  25. Oosthuizen Oosthuizen 26 June 2008


    quote:”My reading of it is the South Africans most Australians come into contact with are largely upper-class snobs who do have a tendency for entitlement that knows no geographical borders…”

    Oops Nick, many a south african died or spent 27 years in jail for stating that truth. Hopefully you safely back in Oz now.

    The SA snobs in oz have been neutralised by the freedom loving society in which they newly find themselves and seem to enjoy. Just a pity they learned it so late in their lives else SA would have been a much better place.

    Good on ya mate !

  26. hedmekanik hedmekanik 26 June 2008

    Christ on a bike, stick your head above the trench and that’s it for you round these parts. Damned if you do, and, it would seem, equally damned if you don’t.

    What’s with these bitter and twisteds?

    Godsakes people, get on with your lives and let recent emigrants share their impressions. As for the devoutly anti-SA diehards, surely if you’re SO over SA you wouldn’t be poking your heads in to get an update?

    Methinks/protest etc etc.


  27. Johnson Johnson 26 June 2008

    My impression of south africans was that they were nice people but very scared of the whole crime scene.

    People were getting murdered and raped every day it was in all the papers and on the news. Many of the houses in Johannesburg were all fenced in with electrics and cameras. People were so scared.

    Here in Sydney there is none of that. You cannot live your life in that way.In a place like that it is better to leave and start again like Sarah has.

  28. Chris Chris 2 July 2008

    @ hedmekanik
    Good one.

    @ irritated and huh
    If you don’t like what you read, then why the **ck are you reading it, and taking up space commenting about it? Jeez. A quick count shows that there are 147 blogs on Thought Leader. Pick the next person’s blog to read, instead of picking on Sarah, for goodness sake. Move on. Please.
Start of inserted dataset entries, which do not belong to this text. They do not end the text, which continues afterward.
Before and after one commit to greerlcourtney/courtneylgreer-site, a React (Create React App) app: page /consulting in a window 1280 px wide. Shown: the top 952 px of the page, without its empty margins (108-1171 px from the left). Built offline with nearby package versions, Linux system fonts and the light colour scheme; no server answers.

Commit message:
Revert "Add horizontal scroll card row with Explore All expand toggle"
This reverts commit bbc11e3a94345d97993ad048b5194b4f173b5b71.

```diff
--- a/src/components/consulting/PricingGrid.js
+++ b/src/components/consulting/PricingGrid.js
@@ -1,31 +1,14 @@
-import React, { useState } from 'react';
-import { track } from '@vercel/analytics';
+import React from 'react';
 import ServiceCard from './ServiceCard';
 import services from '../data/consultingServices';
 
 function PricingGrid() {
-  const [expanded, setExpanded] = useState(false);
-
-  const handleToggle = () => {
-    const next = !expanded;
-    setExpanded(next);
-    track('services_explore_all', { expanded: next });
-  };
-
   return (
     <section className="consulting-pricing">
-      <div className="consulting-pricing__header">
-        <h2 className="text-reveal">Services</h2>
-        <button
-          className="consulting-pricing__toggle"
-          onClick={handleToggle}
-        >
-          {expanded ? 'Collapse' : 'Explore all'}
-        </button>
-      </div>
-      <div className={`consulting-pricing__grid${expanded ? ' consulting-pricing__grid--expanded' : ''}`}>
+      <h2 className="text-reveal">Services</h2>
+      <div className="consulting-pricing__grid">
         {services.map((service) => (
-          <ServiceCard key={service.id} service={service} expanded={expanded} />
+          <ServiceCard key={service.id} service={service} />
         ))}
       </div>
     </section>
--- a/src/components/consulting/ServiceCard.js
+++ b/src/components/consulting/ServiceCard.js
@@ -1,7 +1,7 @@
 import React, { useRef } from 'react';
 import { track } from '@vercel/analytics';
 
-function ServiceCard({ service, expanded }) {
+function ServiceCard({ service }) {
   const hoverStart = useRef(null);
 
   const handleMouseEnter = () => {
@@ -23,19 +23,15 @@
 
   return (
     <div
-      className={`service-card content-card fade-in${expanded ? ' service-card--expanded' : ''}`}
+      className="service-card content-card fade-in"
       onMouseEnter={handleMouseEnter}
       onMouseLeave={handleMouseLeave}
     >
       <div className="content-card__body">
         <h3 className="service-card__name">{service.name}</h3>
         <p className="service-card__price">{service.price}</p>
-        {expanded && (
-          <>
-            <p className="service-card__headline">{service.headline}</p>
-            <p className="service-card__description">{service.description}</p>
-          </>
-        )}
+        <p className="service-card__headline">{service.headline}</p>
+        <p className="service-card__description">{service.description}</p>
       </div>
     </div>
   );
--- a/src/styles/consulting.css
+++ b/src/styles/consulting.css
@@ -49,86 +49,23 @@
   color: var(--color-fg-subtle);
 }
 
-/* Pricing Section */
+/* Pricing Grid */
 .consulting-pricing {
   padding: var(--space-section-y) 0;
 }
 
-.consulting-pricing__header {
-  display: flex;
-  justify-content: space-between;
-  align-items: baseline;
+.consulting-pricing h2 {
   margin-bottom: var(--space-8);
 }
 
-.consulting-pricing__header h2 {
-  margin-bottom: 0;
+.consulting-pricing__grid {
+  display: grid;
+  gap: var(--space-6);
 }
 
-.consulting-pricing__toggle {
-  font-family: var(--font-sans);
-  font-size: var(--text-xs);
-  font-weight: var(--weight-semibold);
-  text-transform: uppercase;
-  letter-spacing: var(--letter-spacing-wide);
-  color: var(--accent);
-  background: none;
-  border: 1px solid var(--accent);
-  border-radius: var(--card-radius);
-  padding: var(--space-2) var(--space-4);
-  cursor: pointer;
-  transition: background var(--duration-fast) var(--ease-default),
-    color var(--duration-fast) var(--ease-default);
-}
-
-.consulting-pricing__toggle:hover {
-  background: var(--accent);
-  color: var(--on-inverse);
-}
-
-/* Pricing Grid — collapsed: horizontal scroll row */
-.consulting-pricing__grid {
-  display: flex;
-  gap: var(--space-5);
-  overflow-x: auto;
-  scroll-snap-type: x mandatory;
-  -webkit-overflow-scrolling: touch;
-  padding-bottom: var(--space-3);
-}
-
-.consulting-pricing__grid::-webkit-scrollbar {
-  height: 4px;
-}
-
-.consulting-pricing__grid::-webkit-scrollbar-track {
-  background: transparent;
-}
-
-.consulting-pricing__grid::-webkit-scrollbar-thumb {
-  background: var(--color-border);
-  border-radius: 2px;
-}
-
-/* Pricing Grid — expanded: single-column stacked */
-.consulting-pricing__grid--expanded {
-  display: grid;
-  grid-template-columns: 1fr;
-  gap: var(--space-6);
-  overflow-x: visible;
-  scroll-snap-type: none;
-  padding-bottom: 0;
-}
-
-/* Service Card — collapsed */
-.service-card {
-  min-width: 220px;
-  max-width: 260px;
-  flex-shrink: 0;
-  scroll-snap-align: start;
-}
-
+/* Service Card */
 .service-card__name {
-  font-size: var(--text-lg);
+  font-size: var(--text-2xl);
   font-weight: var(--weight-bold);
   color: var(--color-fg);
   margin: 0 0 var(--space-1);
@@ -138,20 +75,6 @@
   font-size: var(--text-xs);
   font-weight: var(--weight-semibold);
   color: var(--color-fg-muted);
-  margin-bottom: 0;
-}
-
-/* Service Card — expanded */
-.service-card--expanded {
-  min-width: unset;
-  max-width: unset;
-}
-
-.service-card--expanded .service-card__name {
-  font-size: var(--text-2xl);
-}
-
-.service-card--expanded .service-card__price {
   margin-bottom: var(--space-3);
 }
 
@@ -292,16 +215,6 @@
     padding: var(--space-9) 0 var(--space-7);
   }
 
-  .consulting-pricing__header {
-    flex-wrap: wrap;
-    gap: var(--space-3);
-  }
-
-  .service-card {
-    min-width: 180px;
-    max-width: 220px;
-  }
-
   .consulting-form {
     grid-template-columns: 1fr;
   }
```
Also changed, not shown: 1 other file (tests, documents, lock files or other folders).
    @ Sarah. I agree that this is not thoughtleader material – I would have preferred more depth and analysis – but it is informative and entertaining and a blog. Light reading when a lot of bad things are happening elsewhere. I will keep reading for those reasons. Forget the nay-sayers.

    Good luck.
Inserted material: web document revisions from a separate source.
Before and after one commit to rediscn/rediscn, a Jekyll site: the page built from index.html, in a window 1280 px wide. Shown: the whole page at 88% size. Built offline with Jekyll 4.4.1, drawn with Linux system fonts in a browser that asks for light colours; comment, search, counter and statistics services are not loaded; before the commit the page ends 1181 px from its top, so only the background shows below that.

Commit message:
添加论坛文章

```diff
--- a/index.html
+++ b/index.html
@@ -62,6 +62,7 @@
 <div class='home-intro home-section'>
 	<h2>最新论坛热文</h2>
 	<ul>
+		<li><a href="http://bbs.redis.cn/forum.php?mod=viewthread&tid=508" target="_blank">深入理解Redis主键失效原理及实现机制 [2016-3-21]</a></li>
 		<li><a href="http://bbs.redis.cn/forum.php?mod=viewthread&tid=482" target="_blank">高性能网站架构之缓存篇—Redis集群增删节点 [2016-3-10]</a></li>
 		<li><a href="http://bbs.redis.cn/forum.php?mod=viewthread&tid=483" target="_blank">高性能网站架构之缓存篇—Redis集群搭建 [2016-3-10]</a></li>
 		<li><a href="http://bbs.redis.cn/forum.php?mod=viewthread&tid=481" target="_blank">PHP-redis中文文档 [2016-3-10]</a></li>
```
  29. Krystal Krystal 30 October 2009

    Sydney is the most horrid rudest part of Australia. Not a fair place to judge us on. Sydney people are rude and arrogant in the eyes of many other Australians. You def need to get out past Sydney to have even a clue about this country.

  30. Outsider Outsider 8 February 2012

    dont come to australia unless your white, you will be told to go home, racialy abused, and made to fell like an outsider even though all non Aboriginals are outsiders, its a weird place, if your not white and are thinking about coming here, seek comments from people who are considered “outside” of the majority, but yes Sydney is not a great example of the real Australia

  31. Emma Emma 20 September 2012

    I live in Australia and I NEVER use phrases like “no worries” or, “thanks, mate”.

Leave a Reply